Both of these tests can be found here.
I didn’t do great on AMC 10A. I got stuck on problem #10 and spent way too long trying to solve it, eventually skipping it. The same happened for problem 16 and 17. This frustrated me and even though I solved 18,19, and 20; I lost the momentum and overall only solved 17 problems as I ran out of time. I came home very disappointed in myself but decided to still keep positive attitude and promised myself to manage time better on AMC 10B.
This time 10B was within a few days of 10A so you really cannot prepare a lot more in a week. I did much better in 10B and kept a healthy pace as I moved along the problems. I did not get stuck on any problem fortunately and I was able to solve 23, out of which I got 22 correct.
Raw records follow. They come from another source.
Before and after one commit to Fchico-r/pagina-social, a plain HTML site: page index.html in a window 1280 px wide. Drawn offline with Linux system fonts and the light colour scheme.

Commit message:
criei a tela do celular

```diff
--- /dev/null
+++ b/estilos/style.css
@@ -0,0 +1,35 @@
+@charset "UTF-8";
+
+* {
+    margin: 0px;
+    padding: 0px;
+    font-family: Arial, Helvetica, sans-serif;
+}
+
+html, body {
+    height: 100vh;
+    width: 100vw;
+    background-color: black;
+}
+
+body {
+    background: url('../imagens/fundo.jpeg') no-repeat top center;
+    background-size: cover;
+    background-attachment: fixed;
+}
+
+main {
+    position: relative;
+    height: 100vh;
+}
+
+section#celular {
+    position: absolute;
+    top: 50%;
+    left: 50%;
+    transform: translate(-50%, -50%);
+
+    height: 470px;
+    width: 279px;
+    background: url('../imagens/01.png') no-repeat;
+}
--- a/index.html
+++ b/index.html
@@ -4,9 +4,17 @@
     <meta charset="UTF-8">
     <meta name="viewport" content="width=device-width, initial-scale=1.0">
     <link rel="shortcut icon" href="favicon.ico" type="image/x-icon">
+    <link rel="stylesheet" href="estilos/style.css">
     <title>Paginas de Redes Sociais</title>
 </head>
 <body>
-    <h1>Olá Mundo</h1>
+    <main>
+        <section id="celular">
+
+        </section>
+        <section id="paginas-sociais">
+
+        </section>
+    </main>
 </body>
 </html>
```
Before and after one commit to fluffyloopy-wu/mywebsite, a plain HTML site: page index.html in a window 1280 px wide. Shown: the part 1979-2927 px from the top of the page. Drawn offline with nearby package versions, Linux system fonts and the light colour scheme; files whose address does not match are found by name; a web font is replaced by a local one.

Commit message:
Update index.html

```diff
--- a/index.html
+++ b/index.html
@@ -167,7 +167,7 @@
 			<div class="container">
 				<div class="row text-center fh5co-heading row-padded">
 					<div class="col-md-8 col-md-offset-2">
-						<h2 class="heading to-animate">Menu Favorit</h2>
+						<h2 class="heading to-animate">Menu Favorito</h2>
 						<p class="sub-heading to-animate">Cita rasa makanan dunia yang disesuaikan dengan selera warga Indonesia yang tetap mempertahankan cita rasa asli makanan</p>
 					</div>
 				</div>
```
The biggest lesson I learnt was to not get discouraged and give up after 10A and still go with a positive attitude and mindset for 10B. Only top 2.5% of all AMC 10 applicants get qualified for the next round (AIME) which can be frustrating for the 97.5% of the test takers. My advice is to practice as many problems as you can when you have free time throughout the year. The more tools you have at your disposal, the better you will do in these contests. However, these contests are not easy and if you don’t do well on one of them then practice more and you will do better next time. For girls who qualify for AIME, they also tend to get invited for Math Prize for Girls at MIT.